‘Golden Monkey’ is more of a descriptor today than a grade or type of tea. However, that being said, traditionally it should only be used to describe what historically has been known as ‘Panyang Congou’, which is a place-specific black tea from eastern China.
One of the glorious, wonderful black teas upon which China has built quite a reputation, Golden Monkey (as Bai Lin) may or may not have tip, and may refer to a harvest of leaf that may consist of fairly small leaf up to fairly huge leaf. Depending on the provenance of the bushes or small trees from which the leaf is plucked (and their age), the leaf can also range from being quite youthful and assertive to showing maturity and softness. The description of the purveyor will help establish the particulars of the specific tea that you are purchasing.
Naming a batch of leaf ‘Golden Monkey’ is a bit like using the term ‘Burgundy’ or ‘Blue Cheese’. The analogy is that the former could be a bottle of Santenay or the latter a wedge of Roquefort, but those are normally more specifically identified as such, whereas a regional bottling of a fine Pinot Noir or another ‘blued’ sheep’s milk cheese will merit a more general designation. Similarly, we here at Tea Trekker often have several teas that could be named ‘Golden Monkey, but we provide a more specific origin for those harvests. We reserve the ‘Golden Monkey’ title for a tea that is from the region in eastern China that is home to fine teas that are wonderful and distinctive in a certain style, but the pluck of which has not been kept separate so does not have a more specific harvest designation.
We here at Tea Trekker normally offer two ‘Golden Monkey’ plucks. One is often small leaf and the other large, because they do show quite differently. At the moment we have two Bai Lin offerings and one Golden Monkey. We also offer a Wai Shan Lao Shu, and a Jin Jun Mei, both of which most tea professionals would consider to be in the same ‘family’.
This batch of Golden Monkey, our ‘Extra-Tippy’, is in the style of what we believe to be the ‘original’ Panyang Congou style: small-ish leaf, well-plucked and nicely twisted, with an even, slightly cacao-y aromatic and flavor that is mounted on a super smooth body. The aromatic is pleasant and inviting and the aftertaste is pleasantly ‘returning’, in the Chinese fashion.

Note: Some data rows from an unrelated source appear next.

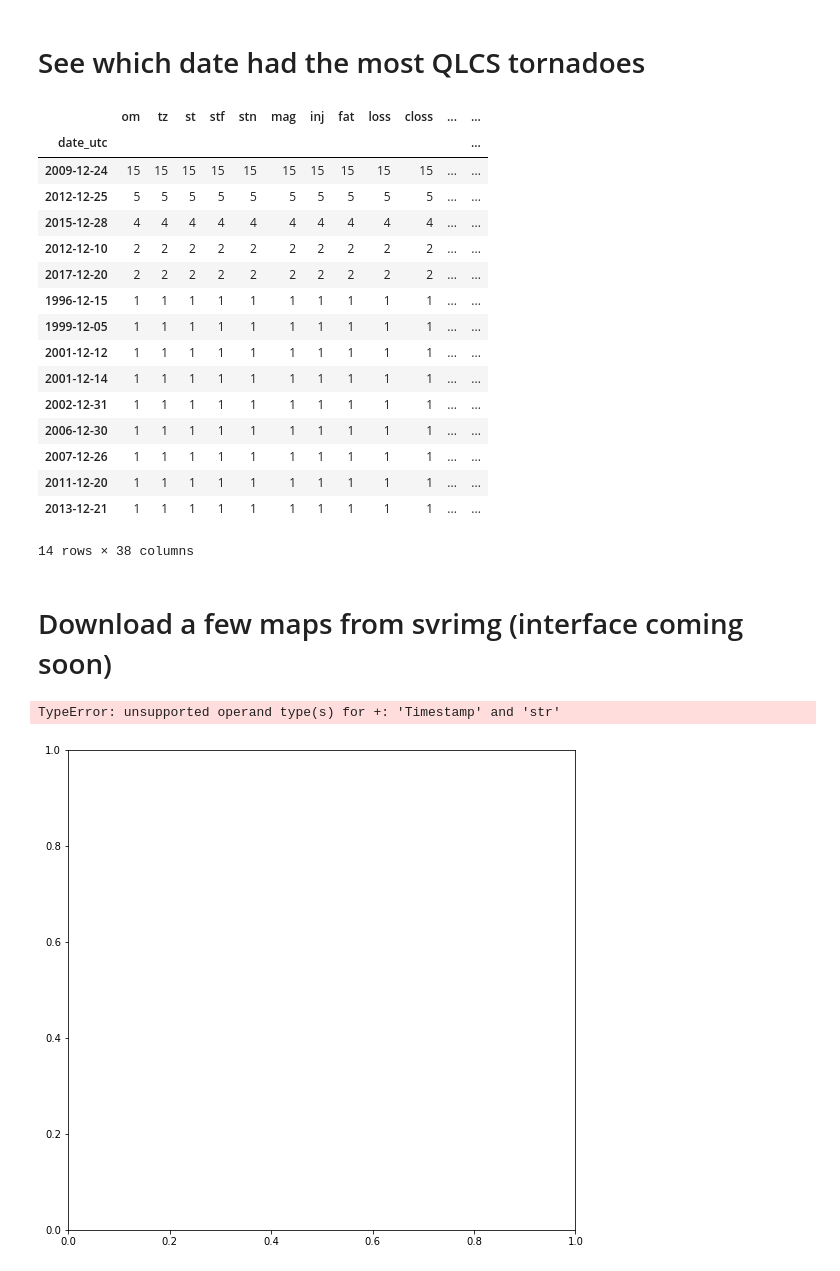
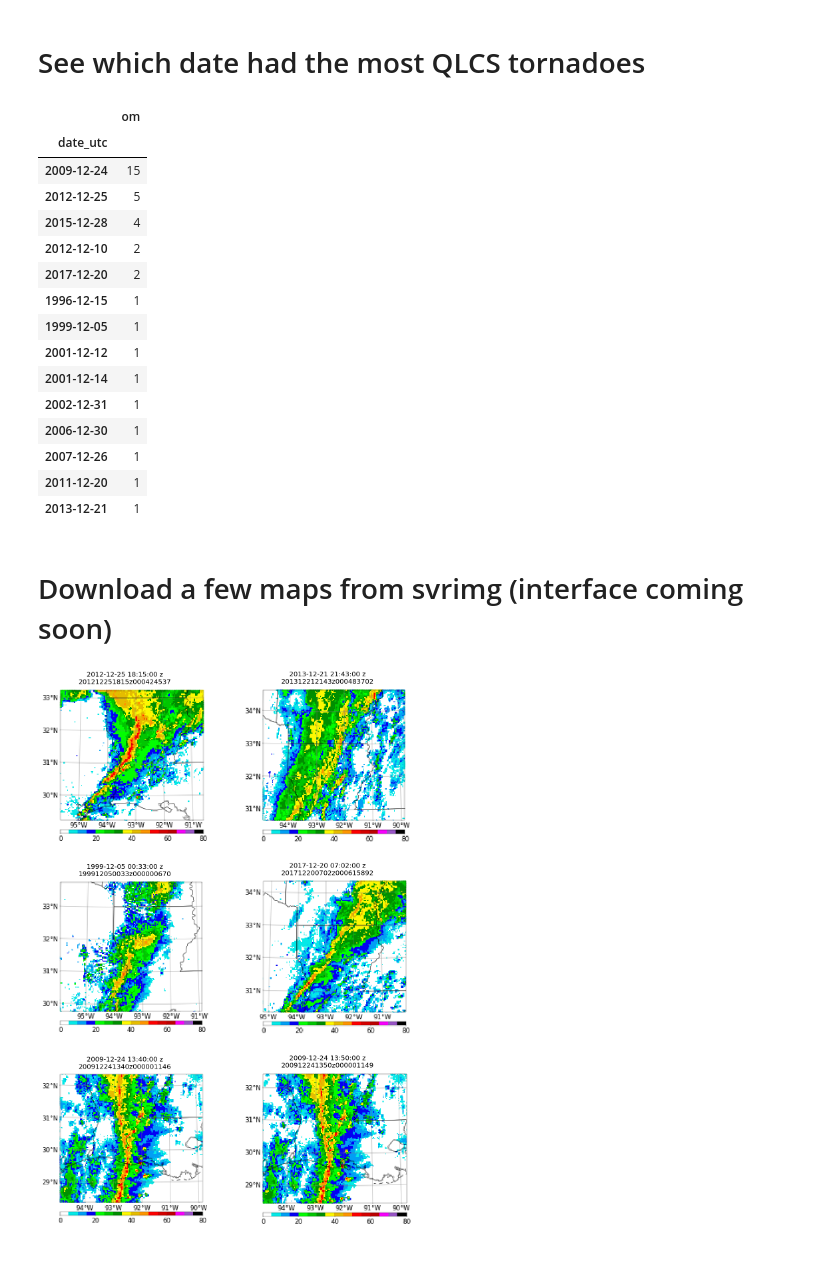
Before and after one commit to ahaberlie/SVRIMG, a Jupyter notebook: examples/December_QLCS_Tornadoes_LA.ipynb, the cells around one changed output. Saved outputs shown, nothing was run; the diff lists cells and outputs as text; code cells hidden in the pictures.

```diff
--- a/examples/December_QLCS_Tornadoes_LA.ipynb
+++ b/examples/December_QLCS_Tornadoes_LA.ipynb
@@ -123,49 +123,49 @@ PROJ: proj_create_from_database: Cannot find proj.db
 # %% [markdown]
 # See which date had the most QLCS tornadoes
 # %%
-df_sub[df_sub.Classification=='QLCS'].groupby(df_sub.date_utc.dt.date).count().sort_values(by='om', ascending=False)
+counts = df_sub[df_sub.Classification=='QLCS'].groupby(df_sub.date_utc.dt.date).count()
+
+counts[['om']].sort_values('om', ascending=False)
 # %% [output]
-|  | om | tz | st | stf | stn | mag | inj | fat | loss | closs | ... | ... |
-| date_utc |  |  |  |  |  |  |  |  |  |  |  | ... |
-| 2009-12-24 | 15 | 15 | 15 | 15 | 15 | 15 | 15 | 15 | 15 | 15 | ... | ... |
-| 2012-12-25 | 5 | 5 | 5 | 5 | 5 | 5 | 5 | 5 | 5 | 5 | ... | ... |
-| 2015-12-28 | 4 | 4 | 4 | 4 | 4 | 4 | 4 | 4 | 4 | 4 | ... | ... |
-| 2012-12-10 | 2 | 2 | 2 | 2 | 2 | 2 | 2 | 2 | 2 | 2 | ... | ... |
-| 2017-12-20 | 2 | 2 | 2 | 2 | 2 | 2 | 2 | 2 | 2 | 2 | ... | ... |
-| 1996-12-15 | 1 | 1 | 1 | 1 | 1 | 1 | 1 | 1 | 1 | 1 | ... | ... |
-| 1999-12-05 | 1 | 1 | 1 | 1 | 1 | 1 | 1 | 1 | 1 | 1 | ... | ... |
-| 2001-12-12 | 1 | 1 | 1 | 1 | 1 | 1 | 1 | 1 | 1 | 1 | ... | ... |
-| 2001-12-14 | 1 | 1 | 1 | 1 | 1 | 1 | 1 | 1 | 1 | 1 | ... | ... |
-| 2002-12-31 | 1 | 1 | 1 | 1 | 1 | 1 | 1 | 1 | 1 | 1 | ... | ... |
-| 2006-12-30 | 1 | 1 | 1 | 1 | 1 | 1 | 1 | 1 | 1 | 1 | ... | ... |
-| 2007-12-26 | 1 | 1 | 1 | 1 | 1 | 1 | 1 | 1 | 1 | 1 | ... | ... |
-| 2011-12-20 | 1 | 1 | 1 | 1 | 1 | 1 | 1 | 1 | 1 | 1 | ... | ... |
-| 2013-12-21 | 1 | 1 | 1 | 1 | 1 | 1 | 1 | 1 | 1 | 1 | ... | ... |
+|  | om |
+| date_utc |  |
+| 2009-12-24 | 15 |
+| 2012-12-25 | 5 |
+| 2015-12-28 | 4 |
+| 2012-12-10 | 2 |
+| 2017-12-20 | 2 |
+| 1996-12-15 | 1 |
+| 1999-12-05 | 1 |
+| 2001-12-12 | 1 |
+| 2001-12-14 | 1 |
+| 2002-12-31 | 1 |
+| 2006-12-30 | 1 |
+| 2007-12-26 | 1 |
+| 2011-12-20 | 1 |
+| 2013-12-21 | 1 |
-14 rows × 38 columns
 # %% [markdown]
 # Download a few maps from svrimg (interface coming soon)
 # %%
 import urllib.request
 from imageio import imread
 
 plt.rcParams['figure.figsize'] = 20, 30
 
 top_url = "https://svrimg.org/data/{}/{}.png"
 
 for idx, (rid, row) in enumerate(df_sub[df_sub.Classification=='QLCS'].sample(6).iterrows()):
 
     ax = plt.subplot(3, 2, idx+1)
 
     pic_url = top_url.format(row.yr, rid)
 
     response = urllib.request.urlretrieve(pic_url, "tmp{}.png".format(idx))
 
     img = imread("tmp{}.png".format(idx))
 
-    ax.set_title(row.date_utc + " z\n" + rid, fontsize=20)
+    ax.set_title(str(row.date_utc) + " z\n" + rid, fontsize=20)
 
     ax.imshow(img)
     plt.axis('off')
 # %% [output]
-TypeError: unsupported operand type(s) for +: 'Timestamp' and 'str'
-[figure, old version]
+[figure, new version]
```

This delicious, full-flavored tea can be drunk neat (in the Asian style) or can be served with almost any normal additive, except lemon – yuk!